coteret

Yediot to Abe Foxman: Are we anti-Semitic too?

Didi Remez 14 September 2010

Not exactly, but close.

For those of you who have missed the latest chapter of what Matt Duss calls “the continuing attempt to redefine ‘blood libel’ as ‘saying things about Israel I don’t particularly like’”, here’s a brief: This week’s TIME Magazine cover story was a feature by Karl Vick, entitled “Why Israel doesn’t care about peace” was not very useful from the current Hasbara perspective. Unfortunately, attacking it on its merits proved to be somewhat difficult. But Abe Foxman is always ready to play the anti-Semitism card. Haaretz:

A Time magazine cover story claiming Israelis are more interested in their booming economy than reaching an historical peace agreement with the Palestinians is another version of the anti-Semitic falsehood that Jews prefer money above any other interest, the Anti Defamation League said in a statement on Thursday.

This vile anti-Semitism has apparently penetrated Israel’s largest daily,  Yediot Acharonoth.
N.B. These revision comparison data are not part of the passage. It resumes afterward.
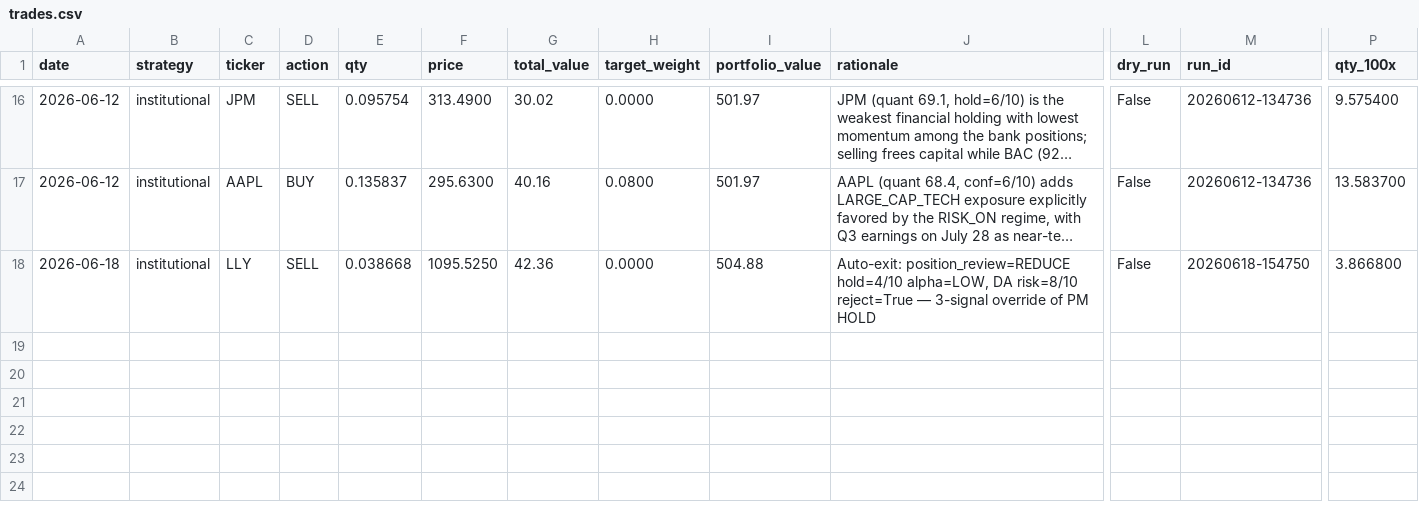
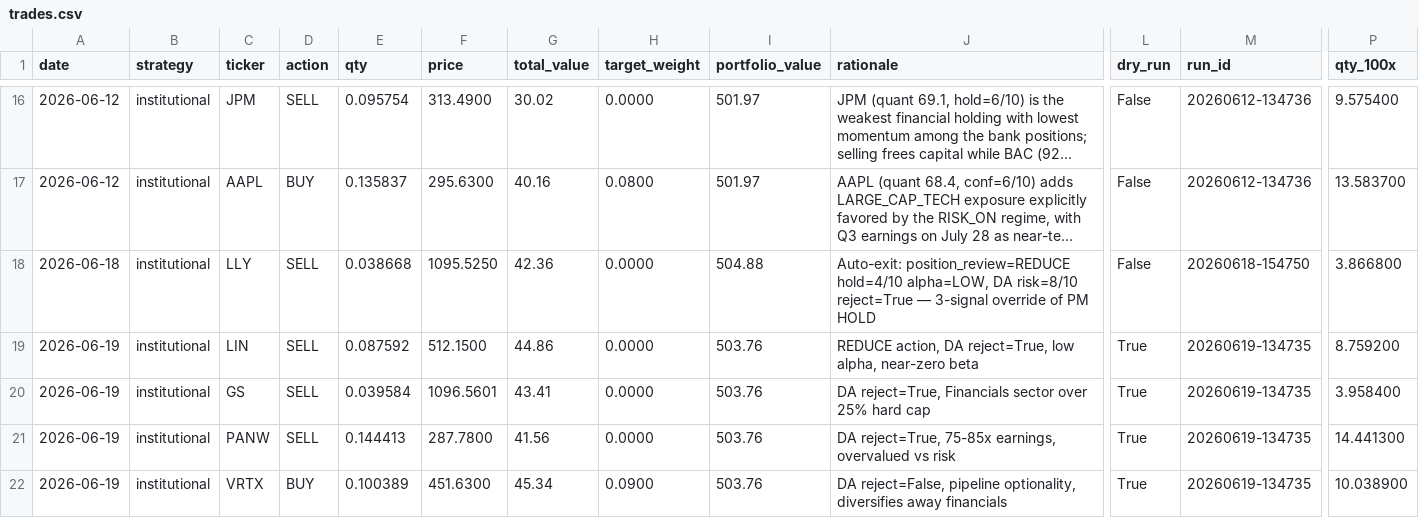
Before and after one commit to parthchoksi7/ai-investor, a CSV file: trades.csv, drawn as a sheet; only a part is shown, gaps mark what is left out; long unchanged cells end in …; rows hold the shown columns only; the diff names each change by its address in the sheet, - before the commit and + after, or states it on an @@ line.

```diff
--- a/trades.csv
+++ b/trades.csv
+row 19: 2026-06-19 | institutional | LIN | SELL | 0.087592 | 512.1500 | 44.86 | 0.0000 | 503.76 | REDUCE action, DA reject=True, low alpha, near-zero beta | True | 20260619-134735 | 8.759200
+row 20: 2026-06-19 | institutional | GS | SELL | 0.039584 | 1096.5601 | 43.41 | 0.0000 | 503.76 | DA reject=True, Financials sector over 25% hard cap | True | 20260619-134735 | 3.958400
+row 21: 2026-06-19 | institutional | PANW | SELL | 0.144413 | 287.7800 | 41.56 | 0.0000 | 503.76 | DA reject=True, 75-85x earnings, overvalued vs risk | True | 20260619-134735 | 14.441300
+row 22: 2026-06-19 | institutional | VRTX | BUY | 0.100389 | 451.6300 | 45.34 | 0.0900 | 503.76 | DA reject=False, pipeline optionality, diversifies away financials | True | 20260619-134735 | 10.038900
```
Also changed, not shown: 5 other files.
Here’s how senior political columinist Sima Kadmon wraps her analysis of the latest polling on this morning front-page (entitled “Goodbye to peace”, full translation and poll results at bottom of this post):

What has happened to us? When did we come to be so lacking in faith? A week ago Time magazine ran a cover story about why Israelis don’t want peace. Many people criticized the article’s point of departure.

When one reads the findings of this poll, one is forced to contemplate the possibility that that thesis is not so ludicrous.

Goodbye to peace

Sima Kadmon, Yediot, September 14 2010 [page three with front-page teaser]

Profound pessimism — that would probably be deemed the understatement of the year in describing the Israeli public’s positions on the morning that the prime minister leaves for a summit meeting in Sharm el-Sheikh.

A Mina Tzemah poll that was conducted yesterday proves that the Israeli public has lost its faith: it has lost its faith in Netanyahu’s intentions, it has lost its faith in Abu Mazen’s abilities and his intentions to be a partner, it has lost its faith in peace. And worst of all, it has lost hope.

It would seem that somewhere along the way to a peace arrangement with the Palestinians we turned into a bitter, untrusting, weary and despairing people. Only that can explain how 48% are opposed (versus 45% who support) a peace arrangement with the Palestinians in which they recognize Israel as a Jewish state and Israel concedes most of the territories in the West Bank, while keeping the settlement blocs in Israeli possession. Since when would a plan of that sort be unacceptable to the public, when would we not have endorsed such a plan wholeheartedly?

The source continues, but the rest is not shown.